- Keep at it until all the soapy water is removed. Gently push down on the down bag to evacuate as much water as possible
IMPORTANT: Do not wring or squeeze the bag, this will damage the down.
- Machine wash (the less gentle approach)
- Try to remove all soap residues by flushing the machine through with an empty wash and clean out the soap dispenser
- Set the water temperature to 30C (warm) and fill the soap dispenser with the recommended quantity of Nikwax Down Wash (this will depend on the weight of the bag)
- After the wash cycle is complete, rinse the bag thoroughly
- Reproofing (optional)
You can increase the effectiveness of your down in damp conditions by treating it with Nikwax Down Proof.
- Before removing your wet bag from the washing machine reload the dispenser with the recommended quantity of Down Proof
- Let your machine work its magic whilst you have some custard cream and a coffee OR if you are using the bath roll up your sleeves again and get hands on (and ask someone else to get you custard creams)
- Rinse and dry
- Rinse until the water runs clean
- If you have tumble dryer we told you about earlier, set it to the lowest heat option (take care with launderettes as they seem to have one single setting that could melt glass)
- Throw in the clean tennis shoe or tennis balls with your bag. As the bag dries these will break up the down clumps. Large bags will require several hours of tumbling before they are dry
- We recommend tumble drying when using products such as Nikwax Down Proof as the heat helps cure the waterproofing to the fabric quicker
IMPORTANT: Take care when lifting your bag, it will be heavy. Avoid putting any stress on the bags seams.
If you have no dryer lay in a clean, dry, and shady area to dry.
Massage and separate the drying down until completely dry. Air drying a bag can take days! If your bag is left unattended the down will clump together and it will not be nice and fluffy.
IMPORTANT: Do not just throw your bag over the washing line and leave it to drip dry overnight. Better still, place in the dryer on a low heat.. oh did we say that already?
- Cleaning and storage tips
- Sleep in long underwear or using a cotton or silk sleeping bag liner to reduce the number of times you will have to wash your bag
- Store your down product in a clean, dry, and ventilated area
- Avoid hanging it over a rail
- Stuff it loosely inside its large grey cotton storage bag so that it retains its loft
- Do not store your sleeping bag in its compression stuff sack or when it is damp
- Tent care

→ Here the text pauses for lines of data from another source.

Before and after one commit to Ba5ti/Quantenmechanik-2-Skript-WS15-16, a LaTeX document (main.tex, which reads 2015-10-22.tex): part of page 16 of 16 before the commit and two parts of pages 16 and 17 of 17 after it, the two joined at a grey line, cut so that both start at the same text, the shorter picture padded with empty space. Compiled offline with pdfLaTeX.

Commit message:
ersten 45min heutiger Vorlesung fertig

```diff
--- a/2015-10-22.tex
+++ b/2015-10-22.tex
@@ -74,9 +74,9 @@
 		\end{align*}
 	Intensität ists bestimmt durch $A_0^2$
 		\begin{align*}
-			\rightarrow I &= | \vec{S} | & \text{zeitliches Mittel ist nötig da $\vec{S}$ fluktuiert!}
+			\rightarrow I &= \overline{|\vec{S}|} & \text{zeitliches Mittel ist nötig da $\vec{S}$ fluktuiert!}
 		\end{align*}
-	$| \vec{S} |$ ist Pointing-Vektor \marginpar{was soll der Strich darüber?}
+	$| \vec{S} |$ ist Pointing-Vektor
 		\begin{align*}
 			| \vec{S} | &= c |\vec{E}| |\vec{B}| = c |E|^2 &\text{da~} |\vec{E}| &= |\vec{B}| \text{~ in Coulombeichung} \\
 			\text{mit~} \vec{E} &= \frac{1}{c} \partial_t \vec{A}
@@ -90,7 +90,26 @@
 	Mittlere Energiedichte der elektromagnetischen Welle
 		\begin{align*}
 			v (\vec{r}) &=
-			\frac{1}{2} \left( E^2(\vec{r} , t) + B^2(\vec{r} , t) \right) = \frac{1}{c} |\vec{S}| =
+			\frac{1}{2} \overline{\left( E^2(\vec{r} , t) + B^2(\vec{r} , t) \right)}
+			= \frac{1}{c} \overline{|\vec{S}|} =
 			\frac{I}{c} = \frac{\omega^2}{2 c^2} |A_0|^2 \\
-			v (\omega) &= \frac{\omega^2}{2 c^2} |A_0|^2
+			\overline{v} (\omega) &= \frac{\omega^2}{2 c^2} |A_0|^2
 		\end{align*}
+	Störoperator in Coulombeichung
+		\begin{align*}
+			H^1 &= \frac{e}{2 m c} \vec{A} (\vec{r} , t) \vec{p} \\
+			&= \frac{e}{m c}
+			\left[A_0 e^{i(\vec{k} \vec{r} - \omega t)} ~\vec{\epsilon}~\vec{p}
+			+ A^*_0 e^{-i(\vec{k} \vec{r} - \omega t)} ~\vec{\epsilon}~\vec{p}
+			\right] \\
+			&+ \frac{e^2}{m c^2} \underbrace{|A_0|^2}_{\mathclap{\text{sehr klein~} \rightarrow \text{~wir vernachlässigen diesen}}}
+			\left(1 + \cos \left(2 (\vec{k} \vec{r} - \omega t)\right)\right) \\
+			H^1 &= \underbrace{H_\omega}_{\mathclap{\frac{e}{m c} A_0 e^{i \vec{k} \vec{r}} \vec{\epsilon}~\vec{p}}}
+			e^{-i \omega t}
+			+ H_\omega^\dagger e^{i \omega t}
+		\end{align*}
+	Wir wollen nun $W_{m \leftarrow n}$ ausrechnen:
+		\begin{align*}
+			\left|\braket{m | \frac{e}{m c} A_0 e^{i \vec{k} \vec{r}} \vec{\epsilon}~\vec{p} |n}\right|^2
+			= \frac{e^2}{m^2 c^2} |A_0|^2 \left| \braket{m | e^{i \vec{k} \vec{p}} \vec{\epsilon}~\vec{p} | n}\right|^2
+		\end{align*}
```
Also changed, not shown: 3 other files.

You should never use a washing machine/tumble dryer to clean your tent. Car washes are also frowned upon.
To clean the tent, use a sponge and non-detergent soap in clean warm water, make sure to clean and look after your zips after every trip as they can bear the brunt of a lot of abuse. Use a brush and some lubricant (there is a debate as to whether Flora or Bertolli is best, compared to a ‘commercial’ zip lubricant). Fingering your zip while closing the door will keep the fabric from being caught in the teeth and potentially ripping the tent or causing damage to the zip.
To increase the life of the poles, take care not to bend them too much. When slotting them together, take extra care at the joints to stop the ends becoming sharp or bent. When removing the tent poles it is also better to push the pole through the pole sleeve rather than pull the separate sections through as this could cause the elastic inside to tear or break, while possibly causing the pole sleeve to rip as well.
A major contributor to the life of a tent is its UV exposure, pitching the tent in a shaded area will help prevent the fabric degrading in the sun. Although be careful not to pitch under dead wood or a popular lemming jumping cliff.